It doesn’t matter that you grew up in the projects or you voted for Obama or you’re just doing a routine from “Blazing Saddles.” It’s a derogatory term that has been traditionally and is still frequently used by members of one race to insult and demean members of another race. The fact that it is now sometimes appropriated in different contexts does not change that, and it most especially doesn’t change it with regard to you as a white person applying it to black people. Are you bothered that this means African-Americans have cultural permission to do something that you can’t? You feel that’s unfair? Yes, let’s whine about unfairness; this will be fun. You talk about how you can’t say the N-word, and then I’ll point you to all of American history up to and including this very moment. You can’t use a single word? SO TOTALLY UNFAIR. Get over it. But if you need any further evidence that it’s not OK to say it, just look at the people who do: morons on Reddit and suspended schoolteachers.
Nelson Mandela and his wife Winnie in this undated file picture.
Mandela is accompanied by his former wife Winnie, moments after his release from prison February 11, 1990 after serving 27 years in jail. (Reuters)
In this February, 1990 photo, shortly after his release from 27 years in prison, Nelson Mandela, gives the black power salute to the 120,000 supporters packing Soccer City stadium in Soweto, near Johannesburg. (AP Photo)
Nelson Mandela showed his passport in February 19, 1990, shortly after his release from prison.
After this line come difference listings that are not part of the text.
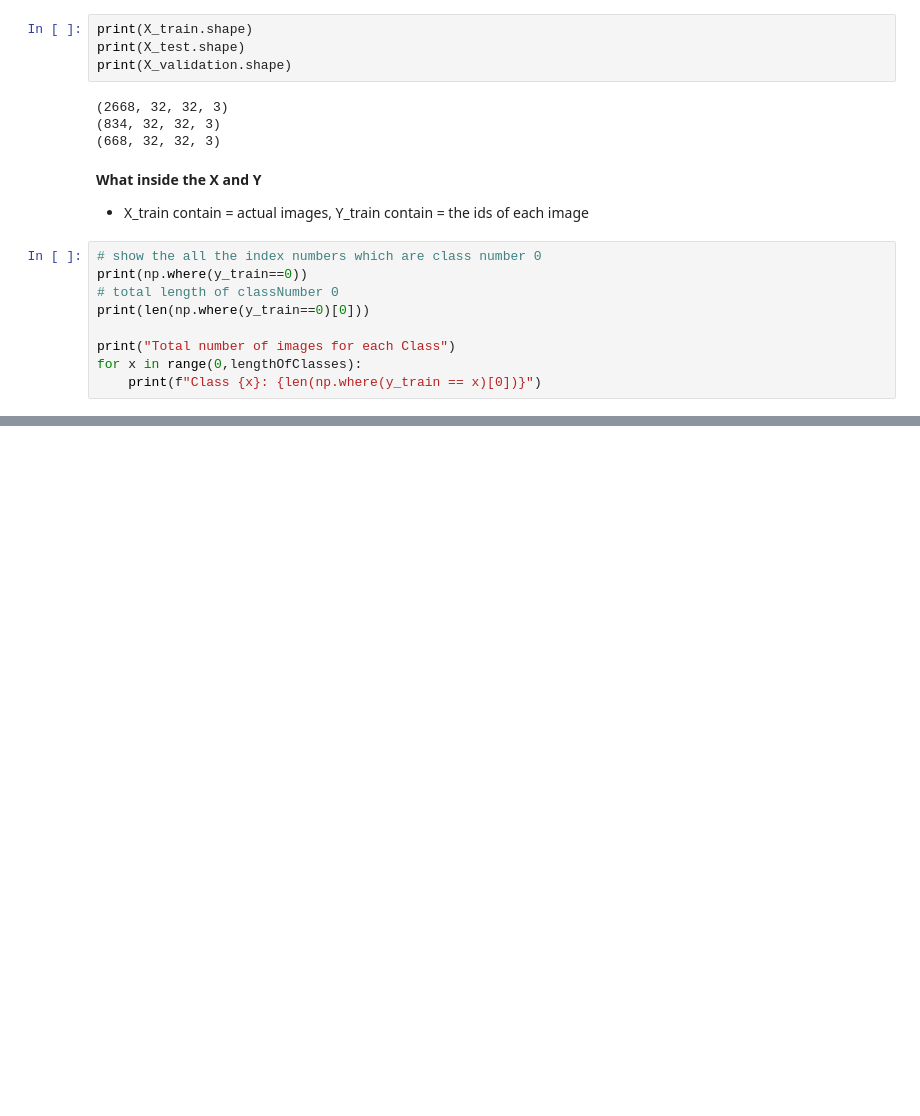
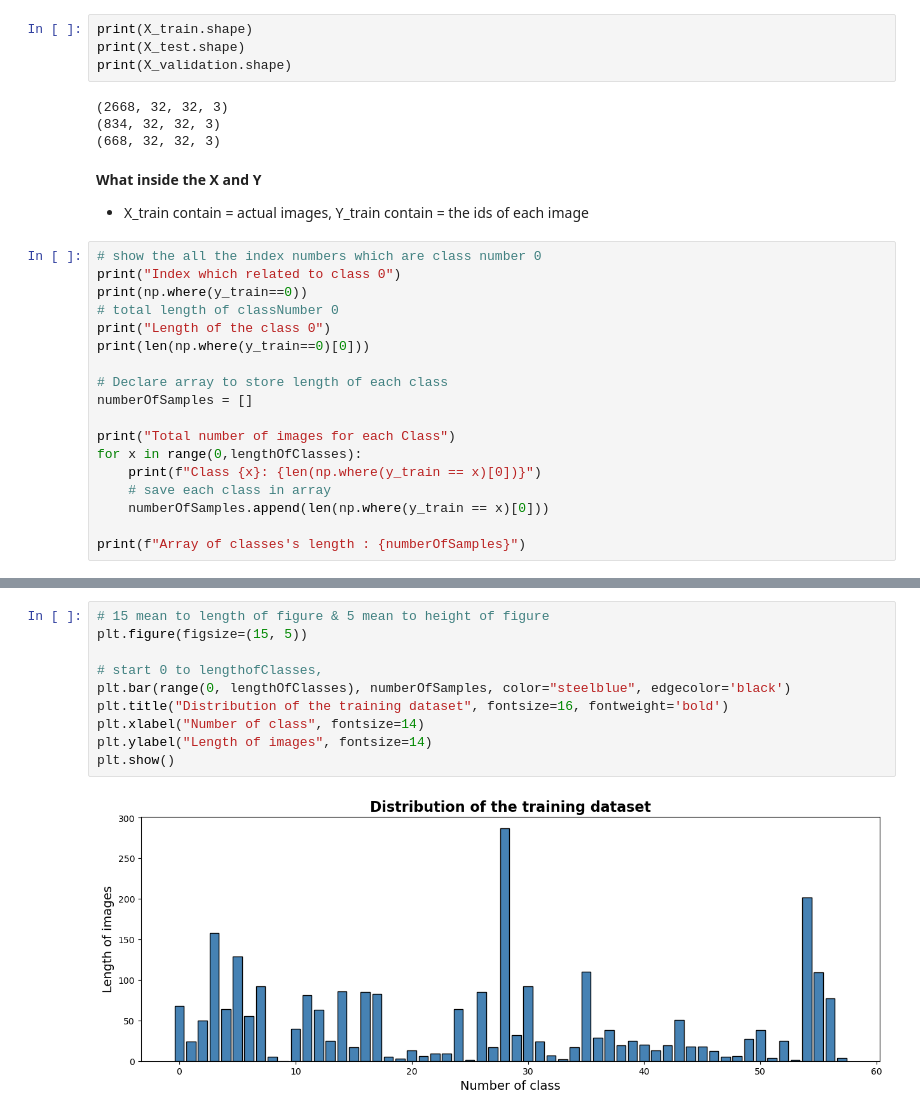
Before and after one commit to AungChan40685540/Traffic_Sign_40685540, a Jupyter notebook: TrafficSign_result.ipynb, the cells around one changed output, grey strips where cells are left out. Drawn from its saved outputs; the diff is of its cells as text; blank space fills up the shorter version.

Commit message:
Virtualize the number of class by its length

```diff
--- a/TrafficSign_result.ipynb
+++ b/TrafficSign_result.ipynb
@@ -147,11 +147,20 @@ print(X_validation.shape)
 - X_train contain = actual images, Y_train contain = the ids of each image
 # %%
 # show the all the index numbers which are class number 0
+print("Index which related to class 0")
 print(np.where(y_train==0))
 # total length of classNumber 0
+print("Length of the class 0")
 print(len(np.where(y_train==0)[0]))
+
+# Declare array to store length of each class
+numberOfSamples = []
 
 print("Total number of images for each Class")
 for x in range(0,lengthOfClasses):
     print(f"Class {x}: {len(np.where(y_train == x)[0])}")
+    # save each class in array
+    numberOfSamples.append(len(np.where(y_train == x)[0]))
+
+print(f"Array of classes's length : {numberOfSamples}")
 # %% [output]
@@ -174,0 +193,12 @@ Class 57: 4
+# %%
+# 15 mean to length of figure & 5 mean to height of figure
+plt.figure(figsize=(15, 5))
+
+# start 0 to lengthofClasses,
+plt.bar(range(0, lengthOfClasses), numberOfSamples, color="steelblue", edgecolor='black')
+plt.title("Distribution of the training dataset", fontsize=16, fontweight='bold')
+plt.xlabel("Number of class", fontsize=14)
+plt.ylabel("Length of images", fontsize=14)
+plt.show()
+# %% [output]
+[figure, added]
```
Also changed, not shown: parts of 3 cells of this notebook.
The South African government authorized an application for himself and his wife Winnie - (Juda Ngwenya / Reuters)
In this July 27, 1991 photo, Cuban President Fidel Castro, and Nelson Mandela gesture during the celebration of the "Day of the Revolution" in Matanzas, Cuba. (AP Photo)
In this July 4, 1993 photo, President Bill Clinton and Nelson Mandela listen during Fourth of July ceremonies in Philadelphia during which Clinton presented the Philadelphia Liberty Medal to the African National Congress president and South African President F.W. de Klerk. (AP Photo/Greg Gibson)
President of the African National Congress Nelson Mandela acknowledges cheers from the crowd as he prepares to unveil the ANC's official election platform in 1994. (AP Photo/David Brauchli)
African National Congress (ANC) leader Nelson Mandela greeted residents of Mmabatho in March 1994, during a visit after the nominal homeland came under South African control following the ousting of the former President Lucas Mangope. (Reuters/Howard Burditt)
South African President Nelson Mandela smiles with actor Sidney Poitier at a press conference in Cape Town in 1996. Poitier played Mandela in the film "One Man, One Vote" (AP Photo / Sasa Kralj)
South African President Nelson Mandela waves to crowds as he sits next to Queen Elizabeth II in a an open carriage on the way to Buckingham Palace.(AP/Louisa Buller)
Chairman of the Constitutional Assembly Cyril Ramaphosa, left, holds up a copy of the country's constitution which was signed by President Nelson Mandela, in December 1996. (AP Photo / Adil Bradlow / POOL)
Nelson Mandela at a news conference in Johannesburg in February 2000. (AP Photo / Denis Farrell)
South African rugby captain Francois Pienaar, right, received the Rugby World Cup trophy from President Nelson Mandela also wearing a South African rugby shirt, after South Africa defeated New Zealand in the Rugby World Cup , in 1995. (AP Photo / Ross Setford)
Read it on Salon